§ ASSIGNMENT: How many lines in the data hold the string "section"? State the number alone.
RECORDS TO USE: Begin
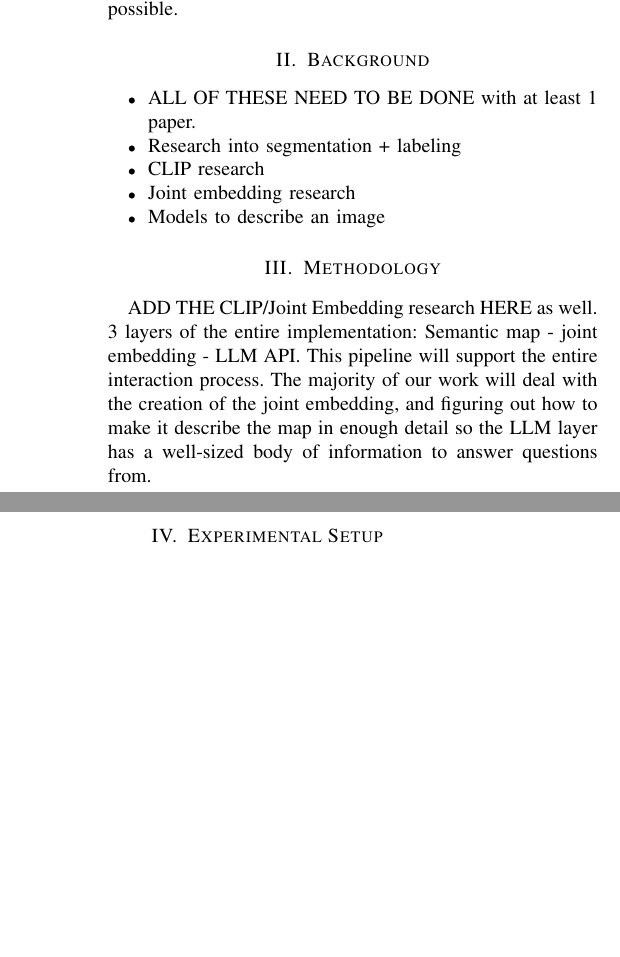
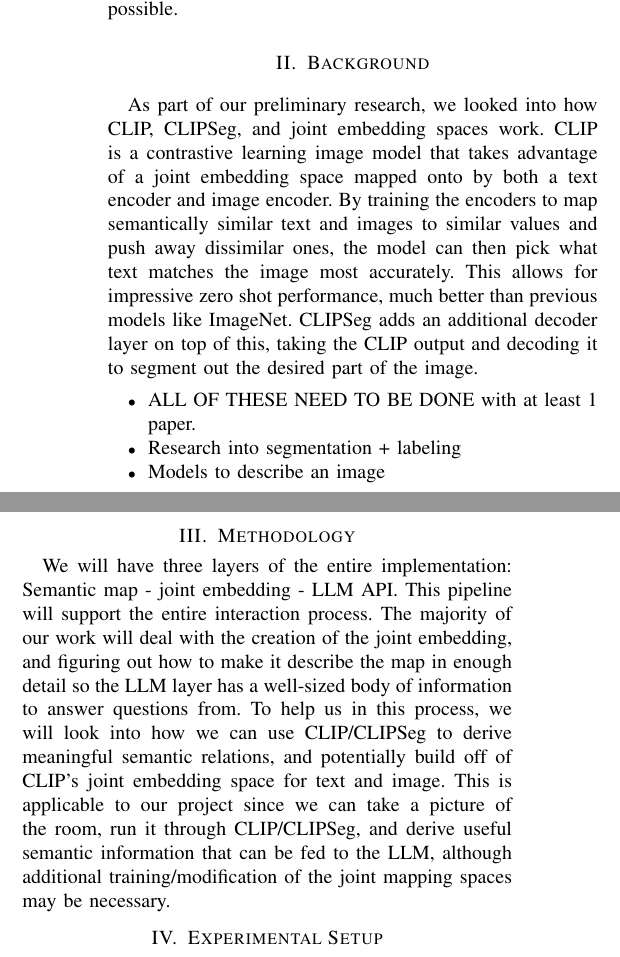
Before and after one commit to raghav-rangan/FRI_II, a LaTeX paper (Papers/FRI-II_Project_Proposal/root.tex): two parts of the columns of the page, joined at a grey line, cut so that both start at the same text, the shorter picture padded with empty space. Compiled offline with pdfLaTeX.

Commit message:
added clip and joint embedding stuff

```diff
--- a/Papers/FRI-II_Project_Proposal/root.tex
+++ b/Papers/FRI-II_Project_Proposal/root.tex
@@ -73,18 +73,17 @@
 
 \section{Background}
+As part of our preliminary research, we looked into how CLIP, CLIPSeg, and joint embedding spaces work. CLIP is a contrastive learning image model that takes advantage of a joint embedding space mapped onto by both a text encoder and image encoder. By training the encoders to map semantically similar text and images to similar values and push away dissimilar ones, the model can then pick what text matches the image most accurately. This allows for impressive zero shot performance, much better than previous models like ImageNet. CLIPSeg adds an additional decoder layer on top of this, taking the CLIP output and decoding it to segment out the desired part of the image.
+
 \begin{itemize}
+
     \item ALL OF THESE NEED TO BE DONE with at least 1 paper.
     \item Research into segmentation + labeling
-    \item CLIP research
-    \item Joint embedding research
     \item Models to describe an image
 \end{itemize}
 
 
 \section{Methodology}
-    ADD THE CLIP/Joint Embedding research HERE as well.
-    \\
-    3 layers of the entire implementation: Semantic map - joint embedding - LLM API. This pipeline will support the entire interaction process. The majority of our work will deal with the creation of the joint embedding, and figuring out how to make it describe the map in enough detail so the LLM layer has a well-sized body of information to answer questions from.
+    We will have three layers of the entire implementation: Semantic map - joint embedding - LLM API. This pipeline will support the entire interaction process. The majority of our work will deal with the creation of the joint embedding, and figuring out how to make it describe the map in enough detail so the LLM layer has a well-sized body of information to answer questions from. To help us in this process, we will look into how we can use CLIP/CLIPSeg to derive meaningful semantic relations, and potentially build off of CLIP's joint embedding space for text and image. This is applicable to our project since we can take a picture of the room, run it through CLIP/CLIPSeg, and derive useful semantic information that can be fed to the LLM, although additional training/modification of the joint mapping spaces may be necessary.
 
 
 \section{Experimental Setup}
```
Also changed, not shown: Papers/FRI-II_Project_Proposal/root.tex (2 more changed lines).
RECORDS TO USE: End
§ OUTPUT OF THE EXERCISE: 3